Aerial view of Qasigiannguit
|State||Kingdom of Denmark|
Qasigiannguit, formerly Christianshåb, is a town located in western Greenland on the southeastern shore of Disko Bay in the Qeqertalik municipality. With 1,171 inhabitants in 2013, it is the thirteenth-largest town in Greenland. The main industry is shrimp and halibut fishing.
The settlement was founded as a trading post for Jacob Severin's company in 1734 and named Christianshaab in honor of King Christian VI of Denmark. The name was sometimes anglicized as Christian's Hope.
Paul Egede's former residence is Greenland's oldest surviving wooden building. It was completed on 25 July 1734 and moved to its present site in 1806 owing to the heavy wind at its original location across the bay. In 1997, a museum was officially opened in the Egede house. In the summer of 1999, an archaeological discovery provided the museum with a collection of finds from different prehistoric cultures.
During summer and autumn, when the waters of Disko Bay are navigable, communication between settlements is by sea only, serviced by Diskoline. The ferry links Qasigiannguit with Ilulissat, Aasiaat, Ikamiut, Akunnaaq, and Qeqertarsuaq.
With 1,171 inhabitants as of 2013, Qasigiannguit is the second-largest town in the Qeqertalik municipality. The town is steadily depopulating, with the population having decreased by more than 27% relative to the 1990 levels and by nearly 17% relative to the 2000 levels.
- Greenland in Figures 2013 (PDF). Statistics Greenland. ISBN 978-87-986787-7-9. ISSN 1602-5709. Retrieved 5 September 2013.
- The pre-1973 spelling was Kasigianguit. It is also sometimes written as Qasigianguit.
- The pre-1948 spelling was Christianshaab.
- Marquardt, Ole. "Change and Continuity in Denmark's Greenland Policy" in The Oldenburg Monarchy: An Underestimated Empire?. Verlag Ludwig (Kiel), 2006.
- Del, Anden. "Grønland som del af den bibelske fortælling – en 1700-tals studie Archived July 15, 2012, at the Wayback Machine" ["Greenland as Part of the Biblical Narrative – a Study of the 18th-Century"]. (in Danish)
- i.a., Lieber, Francis & al. Encyclopædia Americana: A Popular Dictionary of Arts, Sciences, Literature, History, Politics and Biography. "Greenland". B.B. Mussey & Co., 1854.
- O'Carroll, Etain (2005). Greenland and the Arctic. Lonely Planet. p. 181. ISBN 1-74059-095-3.
- Museum Archived September 22, 2010, at the Wayback Machine.
- "Booking system". Air Greenland.
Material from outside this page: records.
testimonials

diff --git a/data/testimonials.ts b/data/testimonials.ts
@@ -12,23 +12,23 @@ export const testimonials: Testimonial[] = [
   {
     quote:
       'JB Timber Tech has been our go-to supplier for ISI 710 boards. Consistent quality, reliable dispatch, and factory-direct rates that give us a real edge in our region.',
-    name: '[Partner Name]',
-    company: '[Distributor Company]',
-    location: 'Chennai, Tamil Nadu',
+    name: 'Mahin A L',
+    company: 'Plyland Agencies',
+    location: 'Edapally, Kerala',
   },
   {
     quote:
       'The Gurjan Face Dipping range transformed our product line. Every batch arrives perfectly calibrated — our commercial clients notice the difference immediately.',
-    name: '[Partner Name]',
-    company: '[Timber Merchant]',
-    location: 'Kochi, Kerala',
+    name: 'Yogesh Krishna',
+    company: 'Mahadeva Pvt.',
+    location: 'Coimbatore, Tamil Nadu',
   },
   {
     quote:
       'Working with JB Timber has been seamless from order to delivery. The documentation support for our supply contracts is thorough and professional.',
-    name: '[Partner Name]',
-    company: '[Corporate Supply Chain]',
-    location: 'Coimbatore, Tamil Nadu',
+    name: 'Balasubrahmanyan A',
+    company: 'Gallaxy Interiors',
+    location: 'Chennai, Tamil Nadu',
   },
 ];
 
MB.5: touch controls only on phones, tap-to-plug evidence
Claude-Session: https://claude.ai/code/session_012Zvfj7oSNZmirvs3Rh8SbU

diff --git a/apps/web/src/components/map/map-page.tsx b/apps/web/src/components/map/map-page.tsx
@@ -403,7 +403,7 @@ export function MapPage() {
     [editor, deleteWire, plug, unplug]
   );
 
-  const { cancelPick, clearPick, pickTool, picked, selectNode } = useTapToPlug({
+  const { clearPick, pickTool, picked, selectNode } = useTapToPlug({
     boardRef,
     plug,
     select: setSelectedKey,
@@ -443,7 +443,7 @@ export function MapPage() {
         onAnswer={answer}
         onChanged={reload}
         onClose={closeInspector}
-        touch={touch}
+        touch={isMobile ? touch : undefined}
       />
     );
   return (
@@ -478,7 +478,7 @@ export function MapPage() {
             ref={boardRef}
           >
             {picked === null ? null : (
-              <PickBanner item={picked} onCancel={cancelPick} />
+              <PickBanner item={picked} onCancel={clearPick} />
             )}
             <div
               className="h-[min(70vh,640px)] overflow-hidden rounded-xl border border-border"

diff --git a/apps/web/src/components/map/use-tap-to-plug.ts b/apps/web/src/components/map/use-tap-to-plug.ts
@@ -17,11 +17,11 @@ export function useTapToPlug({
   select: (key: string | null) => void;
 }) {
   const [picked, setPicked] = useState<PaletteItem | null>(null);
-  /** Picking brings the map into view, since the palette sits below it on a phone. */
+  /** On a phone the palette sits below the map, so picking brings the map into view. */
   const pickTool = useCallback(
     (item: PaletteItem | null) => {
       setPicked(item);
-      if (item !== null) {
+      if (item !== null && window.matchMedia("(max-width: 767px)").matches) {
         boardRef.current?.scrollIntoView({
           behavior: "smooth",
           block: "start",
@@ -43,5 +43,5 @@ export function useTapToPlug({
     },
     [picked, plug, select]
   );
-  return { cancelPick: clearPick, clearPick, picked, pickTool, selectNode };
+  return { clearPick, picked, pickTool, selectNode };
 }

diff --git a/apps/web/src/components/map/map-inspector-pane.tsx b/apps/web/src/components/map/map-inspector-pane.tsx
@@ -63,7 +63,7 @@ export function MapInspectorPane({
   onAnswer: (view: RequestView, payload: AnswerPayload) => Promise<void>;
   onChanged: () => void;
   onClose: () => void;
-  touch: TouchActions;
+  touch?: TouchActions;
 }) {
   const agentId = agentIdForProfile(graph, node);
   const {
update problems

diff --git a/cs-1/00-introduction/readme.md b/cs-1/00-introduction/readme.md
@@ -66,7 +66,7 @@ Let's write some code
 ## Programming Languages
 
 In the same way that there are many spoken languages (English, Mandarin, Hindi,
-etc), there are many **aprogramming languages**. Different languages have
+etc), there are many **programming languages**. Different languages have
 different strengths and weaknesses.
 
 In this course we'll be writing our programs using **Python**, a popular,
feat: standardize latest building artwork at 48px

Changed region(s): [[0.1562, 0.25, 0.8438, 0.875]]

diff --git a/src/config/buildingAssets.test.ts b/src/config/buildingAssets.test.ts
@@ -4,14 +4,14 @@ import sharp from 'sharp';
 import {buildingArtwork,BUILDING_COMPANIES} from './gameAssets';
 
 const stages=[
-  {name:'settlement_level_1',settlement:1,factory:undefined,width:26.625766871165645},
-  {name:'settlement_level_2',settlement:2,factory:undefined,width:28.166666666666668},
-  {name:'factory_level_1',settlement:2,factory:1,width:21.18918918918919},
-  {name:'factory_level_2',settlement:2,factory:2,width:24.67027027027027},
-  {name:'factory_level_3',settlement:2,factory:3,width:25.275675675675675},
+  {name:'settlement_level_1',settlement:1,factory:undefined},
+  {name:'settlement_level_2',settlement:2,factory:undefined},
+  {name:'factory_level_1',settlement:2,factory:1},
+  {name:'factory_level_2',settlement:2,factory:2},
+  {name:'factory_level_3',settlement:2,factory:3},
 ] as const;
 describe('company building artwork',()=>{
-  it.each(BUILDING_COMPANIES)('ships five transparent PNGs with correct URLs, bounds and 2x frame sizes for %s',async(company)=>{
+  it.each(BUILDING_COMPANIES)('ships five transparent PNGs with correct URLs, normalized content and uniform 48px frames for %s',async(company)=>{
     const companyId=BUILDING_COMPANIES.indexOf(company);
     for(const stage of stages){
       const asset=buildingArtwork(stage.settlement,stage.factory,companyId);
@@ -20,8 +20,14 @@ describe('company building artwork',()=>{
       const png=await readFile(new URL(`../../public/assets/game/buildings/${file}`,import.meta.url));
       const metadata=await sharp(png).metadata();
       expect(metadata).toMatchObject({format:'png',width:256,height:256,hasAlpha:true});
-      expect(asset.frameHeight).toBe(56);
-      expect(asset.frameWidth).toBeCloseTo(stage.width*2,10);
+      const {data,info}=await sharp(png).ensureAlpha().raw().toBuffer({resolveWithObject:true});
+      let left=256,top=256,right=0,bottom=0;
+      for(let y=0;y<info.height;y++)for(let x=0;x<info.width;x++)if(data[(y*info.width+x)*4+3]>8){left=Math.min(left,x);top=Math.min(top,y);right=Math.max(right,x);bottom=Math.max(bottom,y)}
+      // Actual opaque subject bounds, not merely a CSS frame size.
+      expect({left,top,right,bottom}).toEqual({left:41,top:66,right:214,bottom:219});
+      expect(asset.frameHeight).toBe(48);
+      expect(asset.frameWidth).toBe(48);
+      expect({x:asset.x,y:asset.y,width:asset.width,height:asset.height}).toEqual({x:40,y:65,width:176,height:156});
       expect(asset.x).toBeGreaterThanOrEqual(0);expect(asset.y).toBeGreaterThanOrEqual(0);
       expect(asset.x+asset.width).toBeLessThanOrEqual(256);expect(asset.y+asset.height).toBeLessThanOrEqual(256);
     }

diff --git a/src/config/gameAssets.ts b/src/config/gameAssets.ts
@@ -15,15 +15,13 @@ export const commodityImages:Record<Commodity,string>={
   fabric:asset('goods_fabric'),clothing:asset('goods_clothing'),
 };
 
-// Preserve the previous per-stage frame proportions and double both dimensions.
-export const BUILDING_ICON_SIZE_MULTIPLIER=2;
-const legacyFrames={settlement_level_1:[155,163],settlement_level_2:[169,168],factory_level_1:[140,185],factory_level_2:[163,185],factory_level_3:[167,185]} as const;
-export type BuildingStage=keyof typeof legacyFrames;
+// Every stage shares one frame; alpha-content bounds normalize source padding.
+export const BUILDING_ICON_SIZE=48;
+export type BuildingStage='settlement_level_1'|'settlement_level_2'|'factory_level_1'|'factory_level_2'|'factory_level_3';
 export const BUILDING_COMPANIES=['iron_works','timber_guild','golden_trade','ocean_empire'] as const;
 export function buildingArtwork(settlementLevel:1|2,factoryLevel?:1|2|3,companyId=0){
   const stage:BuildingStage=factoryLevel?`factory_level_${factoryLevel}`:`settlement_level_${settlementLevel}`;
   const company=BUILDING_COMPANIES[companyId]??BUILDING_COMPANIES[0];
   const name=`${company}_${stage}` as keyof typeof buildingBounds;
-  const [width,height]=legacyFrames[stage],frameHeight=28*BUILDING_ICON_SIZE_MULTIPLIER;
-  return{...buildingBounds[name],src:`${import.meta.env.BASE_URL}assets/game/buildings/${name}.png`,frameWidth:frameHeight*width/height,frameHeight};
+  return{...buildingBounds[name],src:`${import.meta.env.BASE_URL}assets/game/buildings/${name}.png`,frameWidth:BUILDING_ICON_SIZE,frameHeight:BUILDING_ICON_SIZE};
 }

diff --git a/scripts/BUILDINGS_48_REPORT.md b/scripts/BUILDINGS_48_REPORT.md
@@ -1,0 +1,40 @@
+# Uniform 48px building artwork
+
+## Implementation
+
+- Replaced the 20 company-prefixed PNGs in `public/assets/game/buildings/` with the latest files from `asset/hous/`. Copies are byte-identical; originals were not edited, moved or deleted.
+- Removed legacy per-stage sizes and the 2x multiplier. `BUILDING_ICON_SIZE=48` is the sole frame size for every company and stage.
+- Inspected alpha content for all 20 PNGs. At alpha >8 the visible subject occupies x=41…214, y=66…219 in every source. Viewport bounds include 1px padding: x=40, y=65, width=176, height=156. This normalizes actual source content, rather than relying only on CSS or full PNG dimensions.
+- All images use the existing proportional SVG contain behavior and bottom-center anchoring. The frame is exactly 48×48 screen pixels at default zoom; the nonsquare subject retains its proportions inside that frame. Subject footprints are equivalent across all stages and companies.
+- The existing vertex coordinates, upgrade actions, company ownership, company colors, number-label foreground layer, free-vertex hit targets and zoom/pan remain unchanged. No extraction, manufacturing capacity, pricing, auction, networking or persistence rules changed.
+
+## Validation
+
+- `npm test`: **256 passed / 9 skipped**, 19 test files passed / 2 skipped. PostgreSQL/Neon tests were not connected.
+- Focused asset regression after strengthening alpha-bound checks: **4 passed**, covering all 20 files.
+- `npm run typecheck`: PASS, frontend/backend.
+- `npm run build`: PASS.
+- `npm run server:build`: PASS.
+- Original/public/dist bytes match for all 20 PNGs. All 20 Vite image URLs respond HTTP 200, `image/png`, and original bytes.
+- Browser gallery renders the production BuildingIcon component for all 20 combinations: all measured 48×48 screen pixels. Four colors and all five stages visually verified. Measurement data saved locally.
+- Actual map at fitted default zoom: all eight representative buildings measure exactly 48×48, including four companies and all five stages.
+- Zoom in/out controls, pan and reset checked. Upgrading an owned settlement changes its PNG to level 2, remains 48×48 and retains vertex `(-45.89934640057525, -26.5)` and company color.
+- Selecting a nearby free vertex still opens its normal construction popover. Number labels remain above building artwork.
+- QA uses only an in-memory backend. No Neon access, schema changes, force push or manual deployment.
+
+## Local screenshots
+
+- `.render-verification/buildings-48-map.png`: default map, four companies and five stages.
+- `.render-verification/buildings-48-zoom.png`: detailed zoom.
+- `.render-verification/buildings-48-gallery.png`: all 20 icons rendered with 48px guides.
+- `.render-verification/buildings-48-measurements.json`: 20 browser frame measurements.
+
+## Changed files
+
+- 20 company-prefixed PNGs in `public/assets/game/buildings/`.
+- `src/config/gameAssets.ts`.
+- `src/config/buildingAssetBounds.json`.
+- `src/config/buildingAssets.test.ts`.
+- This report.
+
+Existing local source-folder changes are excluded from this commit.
Archived from the original on 22 April 2010. Retrieved 8 July 2010. Cite uses deprecated parameter
- Diskoline timetable Archived May 22, 2009, at the Wayback Machine
- Statistics Greenland, Population in localities